I still really don’t care about Clara, and Danny by association, but I guess I should talk about them. They’re handled well in this episode, an important element subordinate to the Doctor/Mistress interactions. Clara’s speech to Danny about the Doctor being the one man she’ll always come back to and the one man she’d never lie to was brutal… Although of course she lies to the Doctor all the time. I did appreciate the moment when she says “I wasn’t very good at it, but I did love you.” That, I can believe. Also, I loved seeing the Doctor finally really speak to Danny, eye to eye. Of course, Danny’s bitter about it and lashes out, but he’s right… The Doctor does need to act like a general sometimes. Mirroring the Doctor’s realization of his own nature, Danny realizes his own nature, that he’s always been a soldier — and that being a soldier can be both a tragic and a noble thing. I think the Doctor realizes it too, through Danny and through the Brigadier. And there’s the lovely, brilliant line, “Love is not an emotion. It’s a promise.”
All that self-actualization happens very quickly and perfectly. It’s like the season — all the parts of the season that mattered — is finishing with a flourish and then taking a bow. Now that’s good writing.
Of course, we must have a small section of falling action and saying goodbye. I did really like the structure of the ending, with Clara and the Doctor both lying to each other that they’re happy now. Unfortunately, it seems like there’s still a bit of something left there, unfinished, which means she’ll be back again for YET ANOTHER “last time.” Good god. Marvin K. Mooney, will you please go NOW. All my dislike of Clara is tied up in her last words to the Doctor — “You made me feel special.” Well halle-fuckin’-lujah. The whole point of the entire universe is to make you feel fucking special. You didn’t learn anything, you don’t treasure the memories, you didn’t engage with the experience at ALL. You just “felt special.” Bah, humbug.
Anyway, there are still unanswered questions — what was the Doctor trying to tell himself with the Roman’s face? What about Orson Pink? Why were robots looking for the Promised Land? — but I think we got all we could cram into this finale! Plus, there’s a lovely mid-credits scene…
I’ve enjoyed blogging this series along with my fellow reviewers, and watching it with all my fellow Whovians.
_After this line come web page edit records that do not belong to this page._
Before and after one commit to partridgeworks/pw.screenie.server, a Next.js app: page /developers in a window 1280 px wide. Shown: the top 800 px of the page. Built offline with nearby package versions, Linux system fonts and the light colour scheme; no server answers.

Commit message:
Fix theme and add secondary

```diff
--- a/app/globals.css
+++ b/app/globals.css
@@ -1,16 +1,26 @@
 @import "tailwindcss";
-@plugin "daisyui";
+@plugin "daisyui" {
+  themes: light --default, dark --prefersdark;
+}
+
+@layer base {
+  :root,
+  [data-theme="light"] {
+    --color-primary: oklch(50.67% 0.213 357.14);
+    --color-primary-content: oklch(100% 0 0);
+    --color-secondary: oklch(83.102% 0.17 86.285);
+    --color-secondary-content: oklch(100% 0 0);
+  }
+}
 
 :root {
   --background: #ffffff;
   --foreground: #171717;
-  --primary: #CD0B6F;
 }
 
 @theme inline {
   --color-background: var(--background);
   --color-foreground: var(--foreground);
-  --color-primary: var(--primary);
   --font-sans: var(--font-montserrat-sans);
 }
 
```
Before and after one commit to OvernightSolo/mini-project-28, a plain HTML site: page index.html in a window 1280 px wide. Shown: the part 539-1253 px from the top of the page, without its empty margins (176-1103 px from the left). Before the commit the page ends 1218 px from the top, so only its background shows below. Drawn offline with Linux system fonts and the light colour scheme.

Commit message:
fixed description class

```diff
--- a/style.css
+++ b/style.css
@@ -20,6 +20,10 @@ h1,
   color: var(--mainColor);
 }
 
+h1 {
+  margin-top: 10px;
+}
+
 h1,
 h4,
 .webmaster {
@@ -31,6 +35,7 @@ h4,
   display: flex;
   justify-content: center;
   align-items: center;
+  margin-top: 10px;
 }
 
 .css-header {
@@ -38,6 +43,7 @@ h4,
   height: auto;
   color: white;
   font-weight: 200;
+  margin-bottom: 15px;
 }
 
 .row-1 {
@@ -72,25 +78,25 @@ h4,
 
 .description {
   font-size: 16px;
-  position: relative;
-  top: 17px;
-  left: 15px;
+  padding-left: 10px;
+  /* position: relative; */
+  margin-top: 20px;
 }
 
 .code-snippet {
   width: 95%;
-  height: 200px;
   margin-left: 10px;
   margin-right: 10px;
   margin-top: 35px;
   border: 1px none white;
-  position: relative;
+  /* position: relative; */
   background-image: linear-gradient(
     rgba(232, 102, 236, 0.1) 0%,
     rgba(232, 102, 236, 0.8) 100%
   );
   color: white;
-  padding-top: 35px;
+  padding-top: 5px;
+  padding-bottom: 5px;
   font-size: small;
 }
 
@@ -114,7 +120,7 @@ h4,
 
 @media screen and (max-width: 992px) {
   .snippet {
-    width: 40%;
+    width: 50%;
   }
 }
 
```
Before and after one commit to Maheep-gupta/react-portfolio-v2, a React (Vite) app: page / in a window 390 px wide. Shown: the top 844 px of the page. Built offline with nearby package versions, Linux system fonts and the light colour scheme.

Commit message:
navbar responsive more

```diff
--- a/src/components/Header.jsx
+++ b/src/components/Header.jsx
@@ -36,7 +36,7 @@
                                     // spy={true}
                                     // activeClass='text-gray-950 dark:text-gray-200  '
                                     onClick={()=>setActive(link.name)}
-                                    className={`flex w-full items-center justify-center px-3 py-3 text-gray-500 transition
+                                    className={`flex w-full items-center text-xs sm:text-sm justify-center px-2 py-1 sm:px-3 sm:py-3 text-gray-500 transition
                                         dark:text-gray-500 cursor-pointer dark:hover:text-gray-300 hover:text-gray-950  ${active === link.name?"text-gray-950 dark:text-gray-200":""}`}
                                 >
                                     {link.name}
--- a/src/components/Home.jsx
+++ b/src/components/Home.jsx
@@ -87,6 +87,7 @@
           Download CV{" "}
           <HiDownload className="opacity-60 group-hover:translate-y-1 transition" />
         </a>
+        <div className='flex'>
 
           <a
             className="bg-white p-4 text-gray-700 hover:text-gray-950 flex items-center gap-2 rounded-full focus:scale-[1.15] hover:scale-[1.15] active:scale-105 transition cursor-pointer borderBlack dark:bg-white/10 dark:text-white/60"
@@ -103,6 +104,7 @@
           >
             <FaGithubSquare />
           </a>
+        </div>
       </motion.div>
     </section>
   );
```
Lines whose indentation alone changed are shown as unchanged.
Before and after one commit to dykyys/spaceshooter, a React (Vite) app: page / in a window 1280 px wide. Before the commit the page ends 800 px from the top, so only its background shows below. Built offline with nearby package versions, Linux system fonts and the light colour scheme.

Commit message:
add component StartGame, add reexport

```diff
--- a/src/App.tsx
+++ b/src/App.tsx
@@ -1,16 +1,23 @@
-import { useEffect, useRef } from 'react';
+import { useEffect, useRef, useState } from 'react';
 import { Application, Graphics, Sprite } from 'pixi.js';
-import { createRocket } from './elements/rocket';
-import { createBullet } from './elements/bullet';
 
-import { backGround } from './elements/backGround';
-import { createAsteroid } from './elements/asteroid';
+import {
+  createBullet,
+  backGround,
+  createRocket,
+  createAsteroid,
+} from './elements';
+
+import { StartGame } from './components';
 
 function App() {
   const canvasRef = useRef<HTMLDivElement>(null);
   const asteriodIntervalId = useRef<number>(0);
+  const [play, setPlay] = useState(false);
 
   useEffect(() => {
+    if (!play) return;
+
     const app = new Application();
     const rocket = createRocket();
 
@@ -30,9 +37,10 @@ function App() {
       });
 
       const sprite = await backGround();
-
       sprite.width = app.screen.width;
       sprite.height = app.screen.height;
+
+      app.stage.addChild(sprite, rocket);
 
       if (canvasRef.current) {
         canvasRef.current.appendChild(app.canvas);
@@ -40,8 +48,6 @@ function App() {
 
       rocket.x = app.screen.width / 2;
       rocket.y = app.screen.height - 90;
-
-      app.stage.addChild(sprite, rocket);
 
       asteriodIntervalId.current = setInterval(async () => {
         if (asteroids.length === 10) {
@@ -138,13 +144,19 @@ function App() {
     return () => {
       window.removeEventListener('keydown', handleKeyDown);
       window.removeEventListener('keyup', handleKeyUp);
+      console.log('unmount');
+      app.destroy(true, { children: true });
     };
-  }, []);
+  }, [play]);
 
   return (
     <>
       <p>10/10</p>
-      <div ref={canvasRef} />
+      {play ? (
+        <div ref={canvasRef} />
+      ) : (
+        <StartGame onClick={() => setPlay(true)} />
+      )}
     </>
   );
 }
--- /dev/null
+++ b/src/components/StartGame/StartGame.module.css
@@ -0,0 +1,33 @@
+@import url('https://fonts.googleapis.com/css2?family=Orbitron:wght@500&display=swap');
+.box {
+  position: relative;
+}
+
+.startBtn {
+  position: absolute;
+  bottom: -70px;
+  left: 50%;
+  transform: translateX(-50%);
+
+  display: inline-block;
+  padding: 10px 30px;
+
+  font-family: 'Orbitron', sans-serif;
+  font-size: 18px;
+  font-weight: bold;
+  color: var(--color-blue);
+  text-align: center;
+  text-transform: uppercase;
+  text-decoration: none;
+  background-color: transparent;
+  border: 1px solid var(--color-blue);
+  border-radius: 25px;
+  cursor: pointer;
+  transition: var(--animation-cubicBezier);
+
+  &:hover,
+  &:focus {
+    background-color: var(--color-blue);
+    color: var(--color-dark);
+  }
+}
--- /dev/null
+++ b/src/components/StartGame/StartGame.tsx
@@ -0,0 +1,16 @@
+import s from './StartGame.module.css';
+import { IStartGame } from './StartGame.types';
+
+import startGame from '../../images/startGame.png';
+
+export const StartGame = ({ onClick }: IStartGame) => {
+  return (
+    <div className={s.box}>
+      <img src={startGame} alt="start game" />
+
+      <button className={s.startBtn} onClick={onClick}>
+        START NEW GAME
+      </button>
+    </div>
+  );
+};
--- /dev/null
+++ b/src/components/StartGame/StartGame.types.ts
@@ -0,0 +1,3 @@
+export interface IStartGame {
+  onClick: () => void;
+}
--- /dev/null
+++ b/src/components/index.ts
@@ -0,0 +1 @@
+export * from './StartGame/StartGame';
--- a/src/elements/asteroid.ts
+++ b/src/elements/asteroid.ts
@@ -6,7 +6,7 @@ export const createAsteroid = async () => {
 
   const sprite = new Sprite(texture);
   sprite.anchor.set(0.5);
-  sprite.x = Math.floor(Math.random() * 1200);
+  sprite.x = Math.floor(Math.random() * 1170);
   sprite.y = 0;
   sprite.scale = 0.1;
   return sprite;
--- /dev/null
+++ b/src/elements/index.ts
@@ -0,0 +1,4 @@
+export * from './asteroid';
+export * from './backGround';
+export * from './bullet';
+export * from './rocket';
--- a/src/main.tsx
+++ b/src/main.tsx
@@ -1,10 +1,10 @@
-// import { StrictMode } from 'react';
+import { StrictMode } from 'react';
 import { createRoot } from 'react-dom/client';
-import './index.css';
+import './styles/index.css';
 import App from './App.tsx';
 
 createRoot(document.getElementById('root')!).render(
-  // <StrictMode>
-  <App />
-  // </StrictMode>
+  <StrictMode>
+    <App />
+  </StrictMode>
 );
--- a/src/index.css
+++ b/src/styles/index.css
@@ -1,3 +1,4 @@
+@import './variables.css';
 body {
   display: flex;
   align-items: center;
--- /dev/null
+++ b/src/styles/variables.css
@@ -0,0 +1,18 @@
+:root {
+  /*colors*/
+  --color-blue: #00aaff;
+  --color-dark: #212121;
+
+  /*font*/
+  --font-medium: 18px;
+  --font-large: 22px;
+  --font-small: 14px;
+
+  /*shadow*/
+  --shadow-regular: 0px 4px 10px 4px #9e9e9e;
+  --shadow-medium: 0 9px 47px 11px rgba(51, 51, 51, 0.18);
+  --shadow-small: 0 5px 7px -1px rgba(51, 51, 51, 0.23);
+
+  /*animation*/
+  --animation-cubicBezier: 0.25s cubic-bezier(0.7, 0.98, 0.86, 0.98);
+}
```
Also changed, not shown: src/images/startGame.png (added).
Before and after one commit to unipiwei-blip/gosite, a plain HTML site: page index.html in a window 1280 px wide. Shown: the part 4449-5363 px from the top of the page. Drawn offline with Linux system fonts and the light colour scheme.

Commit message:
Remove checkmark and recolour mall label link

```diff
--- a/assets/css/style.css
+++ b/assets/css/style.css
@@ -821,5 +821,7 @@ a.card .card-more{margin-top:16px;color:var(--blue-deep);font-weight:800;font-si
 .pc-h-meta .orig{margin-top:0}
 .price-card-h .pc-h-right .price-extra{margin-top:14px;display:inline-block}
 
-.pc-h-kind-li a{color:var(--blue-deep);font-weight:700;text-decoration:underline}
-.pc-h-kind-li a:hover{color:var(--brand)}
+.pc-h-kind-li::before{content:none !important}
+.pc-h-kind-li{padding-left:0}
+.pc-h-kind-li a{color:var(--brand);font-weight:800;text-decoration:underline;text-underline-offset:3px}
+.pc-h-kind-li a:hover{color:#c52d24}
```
Leave your reactions in the comments below, have a happy holiday season, and we’ll reconvene at Christmas for the best Christmas special yet. I have faith. 😉